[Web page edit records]
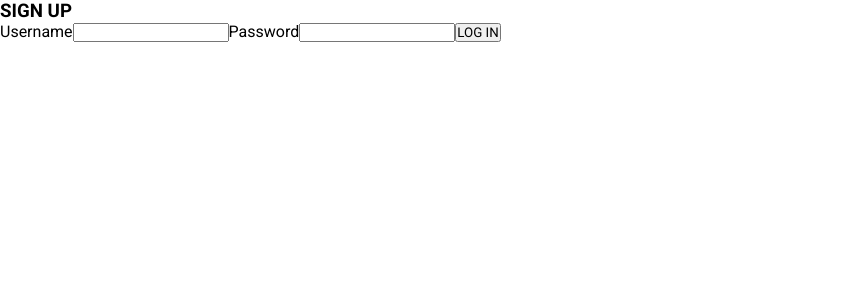
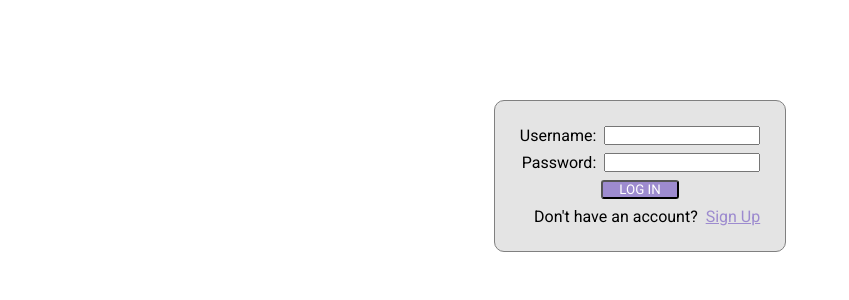
Before and after one commit to elonner/pay-chat-web, a React (Create React App) app: page / in a window 1280 px wide. Shown: the top 300 px of the page, without its empty margins (0-849 px from the left). Built offline with nearby package versions, Linux system fonts and the light colour scheme; no server answers.

Commit message:
solves styling bugs

```diff
--- /dev/null
+++ b/src/components/AuthForms/AuthForms.css
@@ -0,0 +1,66 @@
+.form-container {
+    display: flex;
+    justify-content: center;
+    height: 100vh;
+}
+
+.form {
+    display: flex;
+    position: relative;
+    flex-direction: column;
+    align-items: flex-end;
+    margin-top: 100px;
+    gap: 0.5rem;
+    padding: 25px;
+    border-radius: 10px;
+    border: 1px solid grey;
+    height: fit-content;
+    background-color: rgb(228, 228, 228);
+}
+
+.form > * {
+    display: flex;
+}
+
+input {
+    justify-self: flex-end;
+}
+
+.form button {
+    background-color: #9D8BCF;
+    width: fit-content;
+    padding: 0 1rem;
+    align-self: center;
+    color: white;
+    border-radius: 3px;
+}
+
+.form button:hover {
+    cursor: pointer;
+}
+
+button.disabled {
+    background-color: rgb(184, 184, 184);
+}
+
+button.disabled:hover {
+    cursor: initial;
+}
+
+.switchLink {
+    text-decoration: underline;
+    color: #9D8BCF;
+}
+
+.switchLink:hover {
+    cursor: pointer;
+    color: #75689b;
+}
+
+.error-message {
+    color: red;
+    position: absolute;
+    font-size: smaller;
+    bottom: 5px;
+    align-self: center;
+}
--- a/src/components/AuthForms/LoginForm.jsx
+++ b/src/components/AuthForms/LoginForm.jsx
@@ -1,9 +1,9 @@
 import { useState } from 'react';
 import { useNavigate } from 'react-router-dom';
 import * as usersService from '../../utilities/users-service';
-import { getOne } from '../../utilities/users-api';
+import './AuthForms.css';
 
-export default function LoginForm({ setUser }) {
+export default function LoginForm({ setUser, showLogin, setShowLogin }) {
     const [credentials, setCredentials] = useState({
         username: '',
         password: ''
@@ -34,15 +34,23 @@
     return (
         <div>
             <div className="form-container">
-                <form autoComplete="off" onSubmit={handleSubmit}>
-                    <label>Username</label>
-                    <input type="text" name="username" value={credentials.username} onChange={handleChange} required />
-                    <label>Password</label>
-                    <input type="password" name="password" value={credentials.password} onChange={handleChange} required />
+                <form autoComplete="off" onSubmit={handleSubmit} className="form login">
+                    <label>Username:
+                        &nbsp;
+                        <input type="text" name="username" value={credentials.username} onChange={handleChange} required />
+                    </label>
+                    <label>Password:
+                        &nbsp;
+                        <input type="password" name="password" value={credentials.password} onChange={handleChange} required />
+                    </label>
                     <button type="submit">LOG IN</button>
+                    <p className="switchForms">Don't have an account?
+                        &nbsp;
+                        <span onClick={() => setShowLogin(!showLogin)} className="switchLink">Sign Up</span>
+                    </p>
+                    <p className="error-message">{error}</p>
                 </form>
             </div>
-            <p className="error-message">&nbsp;{error}</p>
         </div>
     );
 }
--- a/src/components/AuthForms/SignUpForm.jsx
+++ b/src/components/AuthForms/SignUpForm.jsx
@@ -1,9 +1,9 @@
 import { signUp } from '../../utilities/users-service';
-import { getOne } from '../../utilities/users-api';
 import { useState } from 'react';
 import { useNavigate } from 'react-router-dom';
+import './AuthForms.css';
 
-export default function SignUpForm({setUser }) {
+export default function SignUpForm({setUser, showLogin, setShowLogin }) {
     const [credentials, setCredentials] = useState({
         first: '',
         last: '',
@@ -38,24 +38,40 @@
         }
     };
 
-    const disable = credentials.password !== credentials.confirm;
+    const disable = credentials.password !== credentials.confirm || credentials.password === '';
     return (
         <div>
             <div className="form-container">
-                <form autoComplete="off" onSubmit={handleSubmit}>
-                    <label>First Name</label>
+                <form autoComplete="off" onSubmit={handleSubmit} className="form login">
+                    <label>First Name:
+                        &nbsp;
                         <input type="text" name="first" value={credentials.first} onChange={handleChange} required />
-                    <label>Last Name</label>
+                    </label>
+                    <label>Last Name:
+                        &nbsp;
                         <input type="text" name="last" value={credentials.last} onChange={handleChange} required />
-                    <label>Username</label>
+                    </label>
+                    <label>Username:
+                        &nbsp;
                         <input type="text" name="username" value={credentials.username} onChange={handleChange} required />
-                    <label>Password</label>
+                    </label>
+                    <label>Password:
+                        &nbsp;
                         <input type="password" name="password" value={credentials.password} onChange={handleChange} required />
-                    <label>Confirm</label>
+                    </label>
+                    <label>Confirm:
+                        &nbsp;
                         <input type="password" name="confirm" value={credentials.confirm} onChange={handleChange} required />
-                    <label>Avatar URL</label>
+                    </label>
+                    <label>Avatar URL:
+                        &nbsp;
                         <input type="text" name="imgUrl" value={credentials.imgUrl} onChange={handleChange} required />
-                    <button type="submit" disabled={disable}>SIGN UP</button>
+                    </label>
+                    <button type="submit" disabled={disable} className={disable ? 'disabled' : ''}>SIGN UP</button>
+                    <p className="switchForms">Already have an account?
+                        &nbsp;
+                        <span onClick={() => setShowLogin(!showLogin)} className="switchLink">Log In</span>
+                    </p>
                 </form>
             </div>
             <p className="error-message">&nbsp;{error}</p>
--- a/src/components/PopUps/NewConvoPop.jsx
+++ b/src/components/PopUps/NewConvoPop.jsx
@@ -27,6 +27,7 @@
             setActiveConvo(conversation);
             setConvos([...convos, conversation]);
         } catch (err) {
+
             console.log(err);
         }
     }
@@ -35,7 +36,7 @@
 
     return (
         <div className="newConvoPop">
-            <i onClick={handleCancel} className="cancel fa-solid fa-xmark fa-2x"></i>
+            <i onClick={handleCancel} className="cancel fa-solid fa-xmark fa-xl"></i>
             <h3>Select User</h3>
             <Select
                 options={options}
--- a/src/components/ProfNames/ProfNames.css
+++ b/src/components/ProfNames/ProfNames.css
@@ -6,7 +6,6 @@
     line-height: 19px;
     align-items: center;
     letter-spacing: 0.1rem;
-    color: #473f5e;
 }
 
 .profNames h3 {
@@ -20,5 +19,26 @@
     width: 65px;
     object-fit: cover;
     border-radius: 50%;
-    border: 2px solid #68a186;
+    border: 2px solid #7f71a8;
 }
+
+.profNames.currUser {
+    font-size: 20px;
+    line-height: 24px;
+    gap: 0.75rem;
+    position: absolute;
+    left: 33px;
+    top: 34px;
+    color: white;
+}
+
+.profNames.currUser h3 {
+    font-size: 30px;
+    line-height: 36px;
+}
+
+.profNames.currUser img {
+    height: 82px;
+    width: 82px;
+    border: 4px solid #a2e3c5;
+}
--- a/src/components/ProfNames/ProfNames.jsx
+++ b/src/components/ProfNames/ProfNames.jsx
@@ -6,7 +6,7 @@
         <>
             {prof ?
                 (
-                    <div className={`profNames ${prof.user._id === getUser()._id ? "currUser" : ""}`}>
+                    <div className={`profNames ${prof.user === getUser()._id ? "currUser" : ""}`}>
                         <img src={prof.imgUrl} alt="profPic" className="profPic" />
                         <div className="names">
                             <h3 className="username">{prof.username}</h3>
--- a/src/components/left/ProfHeader.jsx
+++ b/src/components/left/ProfHeader.jsx
@@ -1,6 +1,6 @@
 import ProfNames from '../ProfNames/ProfNames';
 import NewConvoPop from '../PopUps/NewConvoPop';
-import { getUser, logOut } from '../../utilities/users-service';
+import { logOut } from '../../utilities/users-service';
 import { getAllAvailable } from '../../utilities/users-api';
 import { useState, useEffect } from 'react';
 
--- a/src/components/right/Right.css
+++ b/src/components/right/Right.css
@@ -97,7 +97,6 @@
 
 .chatFooter {
     border-top: 1px solid #D9D9D9;
-    margin-top: auto;
     display: flex;
     justify-content: center;
     align-items: center;
@@ -105,11 +104,13 @@
 
 .msgInputContainer {
     width: 92%;
+    position: relative;
     display: flex;
     align-items: center;
     background: #F9F9F9;
     border: 1px solid #D9D9D9;
     border-radius: 25px;
+    margin: 20px 0;
 }
 
 .msgInput {
@@ -136,8 +137,12 @@
     height: 10%;
     display: flex;
     justify-content: flex-end;
-    align-items: center;
+    position: absolute;
+    right: 0;
+    bottom: 20px;
     cursor: pointer;
+    max-height: 4.7px;
+    color: #80bfa1;
 }
 
 .send:hover {
--- a/src/index.css
+++ b/src/index.css
@@ -15,7 +15,7 @@
 }
 
 i {
-  color: #80C6A4;
+  color: #98daba;
 }
 
 /*
--- a/src/pages/AuthPage.jsx
+++ b/src/pages/AuthPage.jsx
@@ -8,12 +8,19 @@
 
   return (
     <main className="AuthPage">
-      <div>
-        <h3 onClick={() => setShowLogin(!showLogin)}>{showLogin ? 'SIGN UP' : 'LOG IN'}</h3>
-      </div>
       {showLogin ?
-        <LoginForm setUser={setUser} setCurrProf={setCurrProf} />
-      : <SignUpForm setUser={setUser} setCurrProf={setCurrProf} />}
+        <LoginForm
+          setUser={setUser}
+          setCurrProf={setCurrProf}
+          showLogin={showLogin}
+          setShowLogin={setShowLogin}
+        />
+      : <SignUpForm
+          setUser={setUser}
+          setCurrProf={setCurrProf}
+          showLogin={showLogin}
+          setShowLogin={setShowLogin}
+        />}
     </main>
   );
 }
```
Also changed, not shown: src/components/PopUps/NewConvoPop.css (+38 -8 lines), src/components/left/Left.css (+13 -30 lines). Lines whose indentation alone changed are shown as unchanged.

Directions for this task:
Among the lines above, find those containing the word "border" and copy each.

Answer section:
+    border-radius: 10px;
+    border: 1px solid grey;
+    border-radius: 3px;
     border-radius: 50%;
-    border: 2px solid #68a186;
+    border: 2px solid #7f71a8;
+    border: 4px solid #a2e3c5;
     border-top: 1px solid #D9D9D9;
     border: 1px solid #D9D9D9;
     border-radius: 25px;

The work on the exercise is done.